Common name(s): Spiny-thigh sea spider, Sea spider

Synonyms: Phoxichilidium femoratum
Phylum Arthropoda 
Subphylum Chelicerata 
Order Pantopoda 
Family Phoxichilidiidae 
Phoxichilidium femoratum found by Joanna Cowles on an Epiactis ritteri anemone in a sea cave at Cape Flattery.  Leg span 1.5 cm.  Since no ovigerous legs are present, this must be a female.
(Photo by:  Dave Cowles, July 2009)
Description:   This pycnogonid (sea spider) has legs which are much longer than the proboscis and trunk.  It has chelate chelicerae but no pedipalps.  The lateral projections  from the trunk which serve as the bases of the legs are separated by at least half their diameter.  The legs are stout.  Females of this family have either no ovigerous legs or extremely reduced ones.

How to Distinguish from Similar Species:  In Anoplodactylus viridintestinalis the lateral projections from the trunk which serve as the bases of the legs are very close together, virtually touching.  Its intestine is bright green.  Most other long-legged species have pedipalps as well as chelicerae, plus have well-developed ovigerous legs even in females.  Phoxicholidium quadradentatum (not mentioned in Kozloff key) has extremely short auxiliary claws that are so small they may not even be seen.

Geographical Range:   Dutch Harbor, Alaska to Laguna Beach, CA.  Also common in Europe,Canada, and eastern Russia.

Depth Range:  Mostly subtidal.


Biology/Natural History:   Male pycnogonids carry the eggs, on special anterior ovigerous legs which are lateral to the chelicerae and pedipalps (if present) but anterior to the first pair of walking legs.
In a study of the life history of a related pycnogonid from the North Atlantic, P. tubulariae, Lovely (2005) found that its development was much faster than has been reported for other pycnogonid groups.  P. tubuluriae has a fast developmental mode with an encysted protonymphon larva, with a development time of 21 days as compared to months for other pycnogonids.  The larvae hatched and quickly infested the hydroid Tubularia larynx, where they lived within the gastrovascular cavity.  Later they emerged, destroying the Tubularia polyp.  The abundance of P. tubularia adults peaked in late summer as the hydroid host declined.

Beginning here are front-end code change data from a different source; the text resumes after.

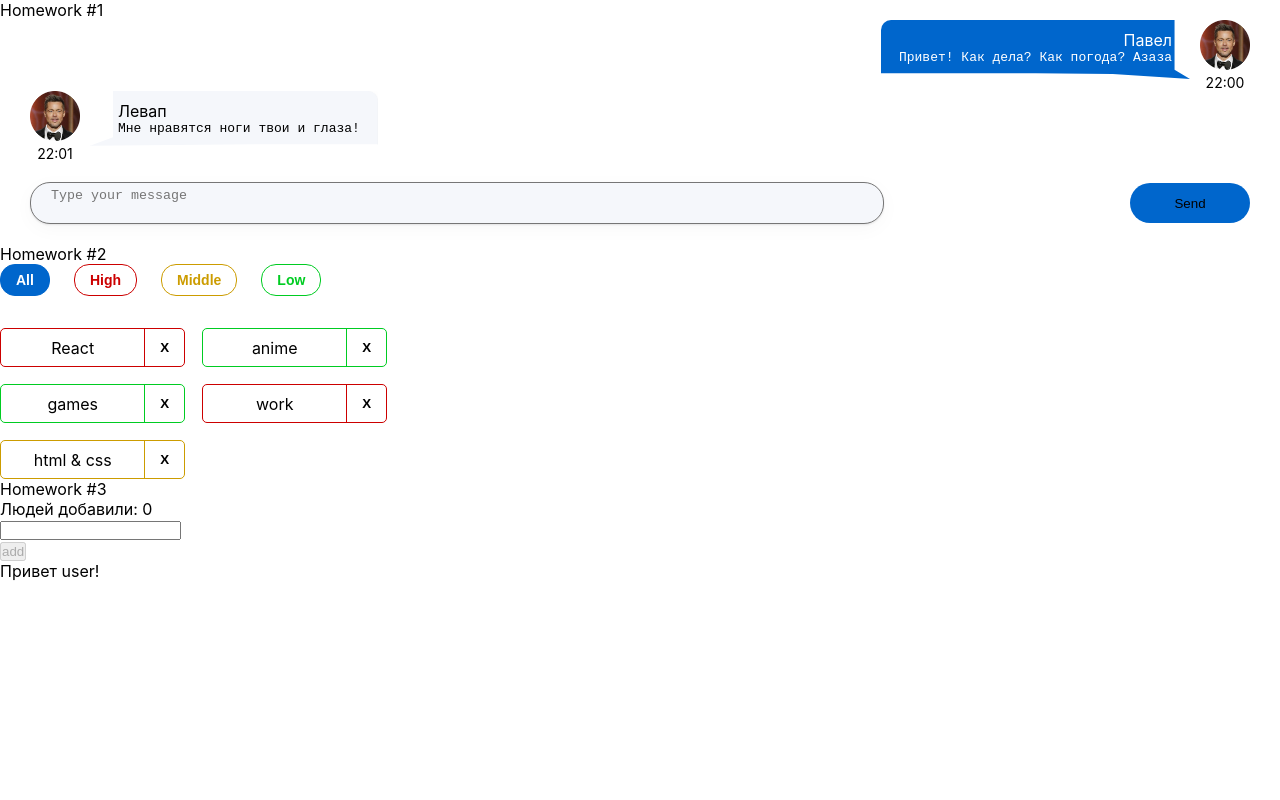
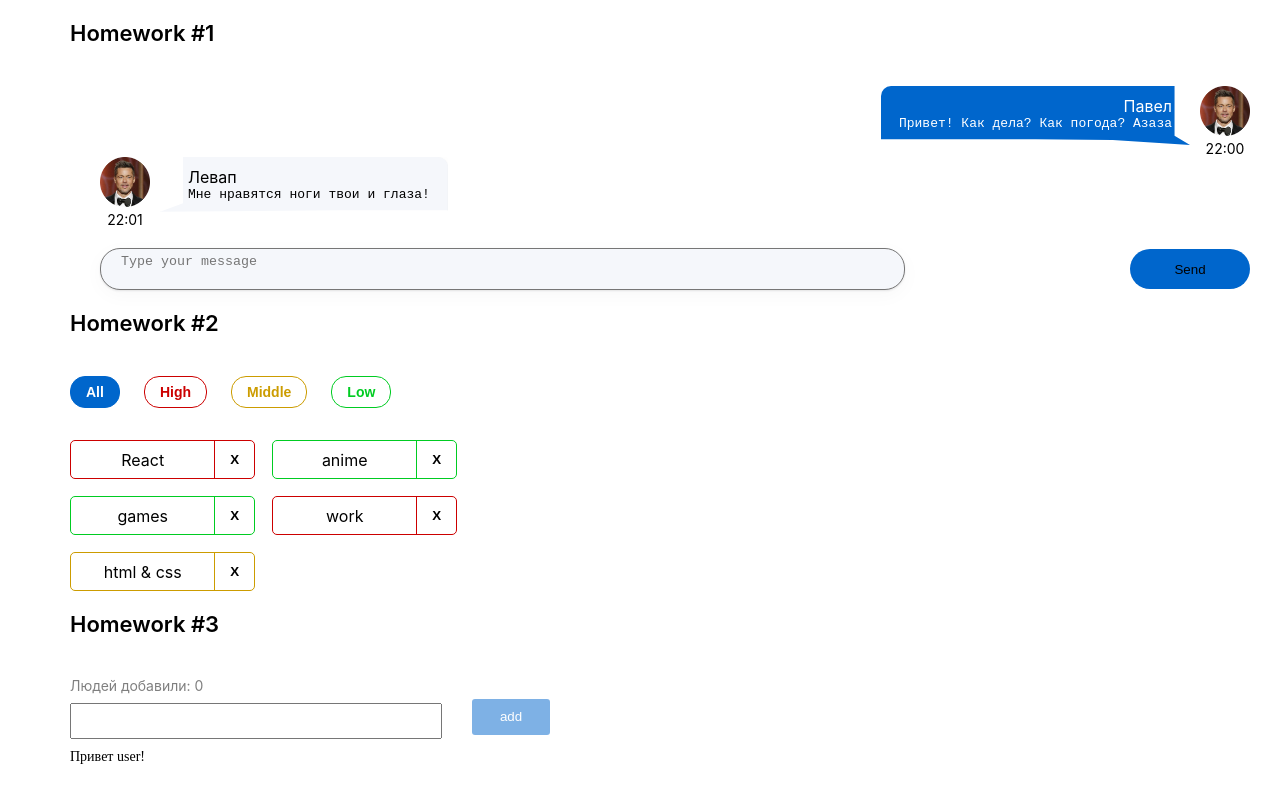
Before and after one commit to pavel1krp/auto-homework, a React (Create React App) app: page / in a window 1280 px wide. Built offline with nearby package versions, Linux system fonts and the light colour scheme.

Commit message:
Started add styles on hw3

```diff
--- a/src/s1-main/App.module.css
+++ b/src/s1-main/App.module.css
@@ -1,5 +1,6 @@
 .App {
     --header_height: 60px;
+    margin-left: 70px;
 }
 
 .hw {
@@ -7,5 +8,7 @@
 }
 
 .hwTitle {
-
+    margin: 20px 0 40px 0px;
+    font-size: 22px;
+    font-weight: 600;
 }
--- a/src/s2-homeworks/hw03/Greeting.module.css
+++ b/src/s2-homeworks/hw03/Greeting.module.css
@@ -1,35 +1,65 @@
 .greetingForm {
+    width: 143px;
+    color: #00000080;
 }
 
 .inputAndButtonContainer {
+    display: flex;
+    width: 500px;
+    gap: 30px;
+    align-items: center;
 }
+.inputAndButtonContainer input {
 
+}
 .error {
+    color: #cc0000;
 }
 
 .input {
+    width: 372px;
+    height: 36px;
+    margin-top:9px ;
 }
 
 .input:focus {
 }
 
 .errorInput {
+    color: #cc0000;
 }
 
 .button {
+    border-radius: 3px;
+    color: white;
+    width: 78px;
+    height: 36px;
+    background: #0066CC;
+    border: none;
 }
 
 .button:focus {
+
 }
 
 .button:active {
+    background: #0066CC;
 }
 
 .button:disabled {
+    background: #0066CC;
+    opacity: 0.5;
 }
 
 .text {
+    font-size: 14px;
+    font-weight: 400;
 }
 
 .greeting {
+    margin-top: 10px;
+    font-weight: 500;
+    font-size: 14px;
+    font-family: Montserrat;
+    color: #000000;
 }
--- a/src/s2-homeworks/hw03/Greeting.tsx
+++ b/src/s2-homeworks/hw03/Greeting.tsx
@@ -38,20 +38,14 @@ const Greeting: React.FC<GreetingPropsType> = (
             </div>
 
             <div className={s.inputAndButtonContainer}>
-                <div>
                     <input
                         id={'hw3-input'}
                         value={name}
                         onChange={setNameCallback}
-                        className={inputClass}
+                        className={s.input}
                         onKeyDown={onEnter}
                         onBlur={onBlur}
                     />
-                    <div id={'hw3-error'} className={s.error}>
-                        {error}
-                    </div>
-                </div>
-
                     <button
                         id={'hw3-button'}
                         onClick={addUser}
@@ -65,6 +59,10 @@ const Greeting: React.FC<GreetingPropsType> = (
                     >
                         add
                     </button>
+
+            </div>
+            <div id={'hw3-error'} className={s.error}>
+                {error}
             </div>
 
             {lastUserName && (
```
Lines whose indentation alone changed are shown as unchanged.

Dichotomous Keys:
  Carlton, 2007
  Kozloff, 1987, 1996

General References:
  Lamb and Hanby, 2005
  Ricketts et al., 1985

Scientific Articles:
Lovely, Eric C., 2005.  The Life History of Phoxichilidium tubulariae (Pycnogonida: Phoxichilidiidae).  Northeastern Naturalist 12:1 pp. 77-92

Web sites:

General Notes and Observations:  Locations, abundances, unusual behaviors:

This is a view of the underside of the whole animal

The closeup photos below show the head from above and below.  The large chelicerae are readily seen but there are no pedipalps.
Dorsal view Ventral view
Dorsal view.  The large chelicerae flank the proboscis, which is ventral to them.  The rust-colored eye turret is visible behind the chelicerae. Ventral view.  The proboscis is prominent below the chelicerae.  No pedipalps are visible.

Authors and Editors of Page:
Dave Cowles (2009):  Created original page
CSS coding for page developed by Jonathan Cowles (2007)